### INSTRUCTIONS FOR THE TASK
The reply should contain all the data below, repeated exactly, and none of the images.

++++++++++

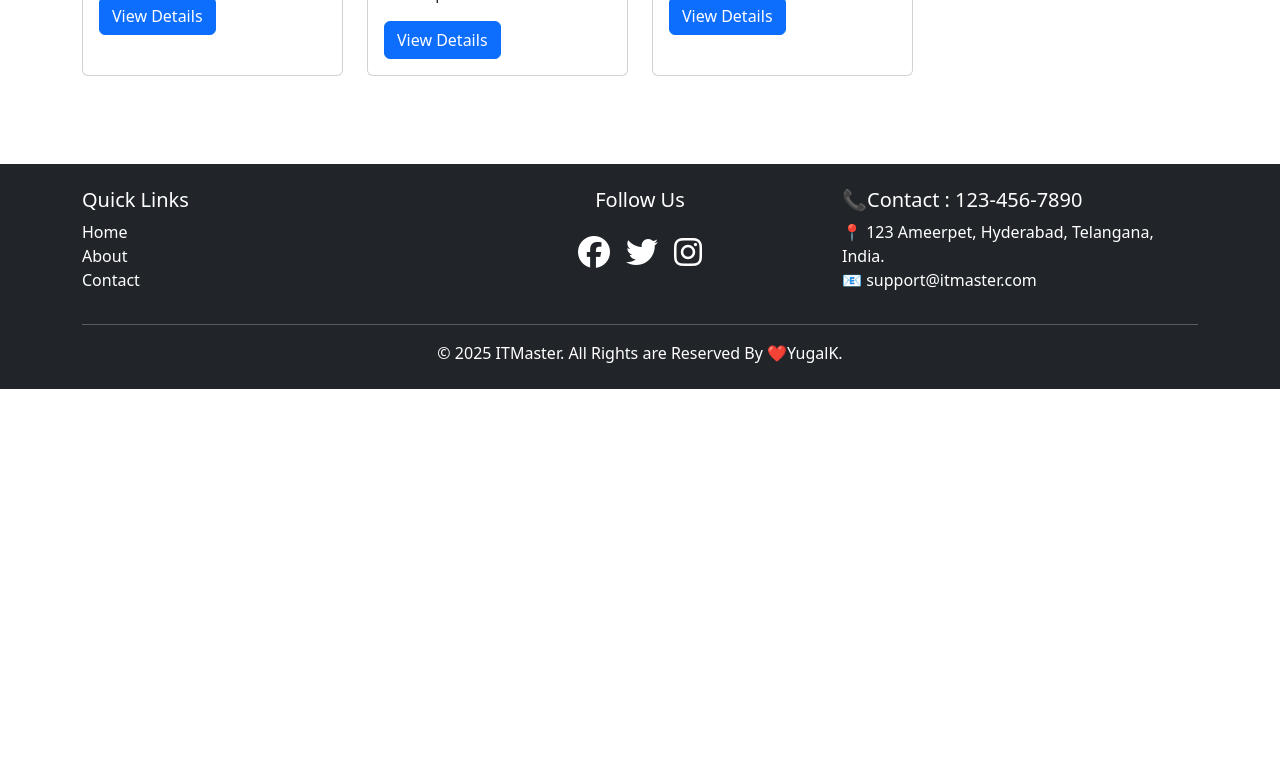
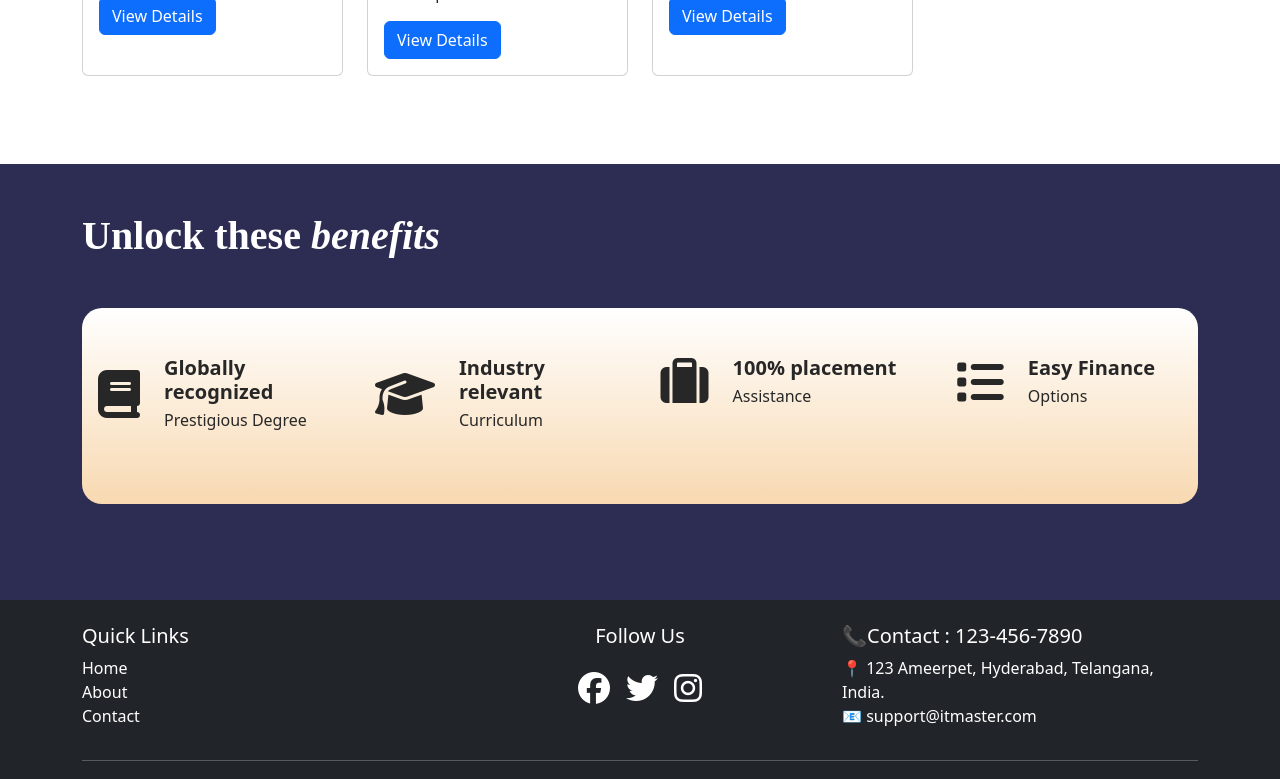
Before and after one commit to Yugal-kosamshile/IT-Master-FrontEnd-React, a React (Vite) app: page / in a window 1280 px wide. Shown: the part 1268-2047 px from the top of the page. Before the commit the page ends 1657 px from the top, so only its background shows below. Built offline with nearby package versions, Linux system fonts and the light colour scheme.

Commit message:
added some content and apply style

```diff
--- a/src/App.css
+++ b/src/App.css
@@ -65,3 +65,41 @@
   font-family: serif, 'Times New Roman', Times;
   margin-bottom: 20px;
 }
+.benefit-section {
+  background-color: rgb(45, 45, 83);
+  background-size: cover;
+  width: 100%;
+  margin: 0;
+  padding: 3rem 1rem; /* Use padding instead of fixed height */
+}
+
+.benefit-section .heading {
+  color: white;
+}
+
+.benefit-section .benefits {
+  background: linear-gradient(180deg,white, rgb(248, 217, 177));
+  color: #272727;
+  border-radius: 20px;
+  padding: 2rem 1rem;
+  width: 100%;
+}
+
+/* Responsive typography and layout */
+@media (max-width: 768px) {
+  .benefit-section .benefits {
+    padding: 1.5rem 1rem;
+  }
+
+  .benefits i {
+    font-size: 2rem !important;
+  }
+
+  .benefits h5 {
+    font-size: 1rem;
+  }
+
+  .benefits p {
+    font-size: 0.875rem;
+  }
+}
--- a/src/pages/Home.jsx
+++ b/src/pages/Home.jsx
@@ -39,7 +39,7 @@ function Home() {
 
       {/* Courses Section */}
       <div className="container py-5">
-        <h1 className="heading text-center mb-5">Let's Start Learning</h1>
+        <h1 className="heading mb-5">Let's Start Learning</h1>
         <div className="row">
           {courses.map((course) => (
             <div
@@ -52,6 +52,36 @@ function Home() {
         </div>
       </div>
 
+      {/* benefit Section Outside of Bootstrap Container */}
+
+    <div className="benefit-section d-flex flex-column align-items-start text-white px-4">
+      <div className="container">
+  <h1 className="heading mb-5 display-5 text-start">Unlock these <i>benefits</i></h1>
+
+  <div className="benefits py-5 mb-5">
+    <div className="row justify-content-center">
+      {[
+        { icon: 'book', title: 'Globally recognized', subtitle: 'Prestigious Degree' },
+        { icon: 'graduation-cap', title: 'Industry relevant', subtitle: 'Curriculum' },
+        { icon: 'suitcase', title: '100% placement', subtitle: 'Assistance' },
+        { icon: 'list', title: 'Easy Finance', subtitle: 'Options' }
+      ].map((benefit, index) => (
+        <div className="col-12 col-sm-6 col-lg-3 mb-4" key={index}>
+          <div className="d-flex align-items-center justify-content-center gap-4">
+            <i className={`fa-solid fa-${benefit.icon} fa-3x`}></i>
+            <div className="text-start">
+              <h5 className="mb-1 fw-bold">{benefit.title}</h5>
+              <p className="mb-0 fs-6">{benefit.subtitle}</p>
+            </div>
+          </div>
+        </div>
+      ))}
+    </div>
+  </div>
+  </div>
+</div>
+
+
     </>
   );
 }
```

++++++++++

### SOLVED EXERCISE
Before and after one commit to Yugal-kosamshile/IT-Master-FrontEnd-React, a React (Vite) app: page / in a window 1280 px wide. Shown: the part 1268-2047 px from the top of the page. Before the commit the page ends 1657 px from the top, so only its background shows below. Built offline with nearby package versions, Linux system fonts and the light colour scheme.

Commit message:
added some content and apply style

```diff
--- a/src/App.css
+++ b/src/App.css
@@ -65,3 +65,41 @@
   font-family: serif, 'Times New Roman', Times;
   margin-bottom: 20px;
 }
+.benefit-section {
+  background-color: rgb(45, 45, 83);
+  background-size: cover;
+  width: 100%;
+  margin: 0;
+  padding: 3rem 1rem; /* Use padding instead of fixed height */
+}
+
+.benefit-section .heading {
+  color: white;
+}
+
+.benefit-section .benefits {
+  background: linear-gradient(180deg,white, rgb(248, 217, 177));
+  color: #272727;
+  border-radius: 20px;
+  padding: 2rem 1rem;
+  width: 100%;
+}
+
+/* Responsive typography and layout */
+@media (max-width: 768px) {
+  .benefit-section .benefits {
+    padding: 1.5rem 1rem;
+  }
+
+  .benefits i {
+    font-size: 2rem !important;
+  }
+
+  .benefits h5 {
+    font-size: 1rem;
+  }
+
+  .benefits p {
+    font-size: 0.875rem;
+  }
+}
--- a/src/pages/Home.jsx
+++ b/src/pages/Home.jsx
@@ -39,7 +39,7 @@ function Home() {
 
       {/* Courses Section */}
       <div className="container py-5">
-        <h1 className="heading text-center mb-5">Let's Start Learning</h1>
+        <h1 className="heading mb-5">Let's Start Learning</h1>
         <div className="row">
           {courses.map((course) => (
             <div
@@ -52,6 +52,36 @@ function Home() {
         </div>
       </div>
 
+      {/* benefit Section Outside of Bootstrap Container */}
+
+    <div className="benefit-section d-flex flex-column align-items-start text-white px-4">
+      <div className="container">
+  <h1 className="heading mb-5 display-5 text-start">Unlock these <i>benefits</i></h1>
+
+  <div className="benefits py-5 mb-5">
+    <div className="row justify-content-center">
+      {[
+        { icon: 'book', title: 'Globally recognized', subtitle: 'Prestigious Degree' },
+        { icon: 'graduation-cap', title: 'Industry relevant', subtitle: 'Curriculum' },
+        { icon: 'suitcase', title: '100% placement', subtitle: 'Assistance' },
+        { icon: 'list', title: 'Easy Finance', subtitle: 'Options' }
+      ].map((benefit, index) => (
+        <div className="col-12 col-sm-6 col-lg-3 mb-4" key={index}>
+          <div className="d-flex align-items-center justify-content-center gap-4">
+            <i className={`fa-solid fa-${benefit.icon} fa-3x`}></i>
+            <div className="text-start">
+              <h5 className="mb-1 fw-bold">{benefit.title}</h5>
+              <p className="mb-0 fs-6">{benefit.subtitle}</p>
+            </div>
+          </div>
+        </div>
+      ))}
+    </div>
+  </div>
+  </div>
+</div>
+
+
     </>
   );
 }
```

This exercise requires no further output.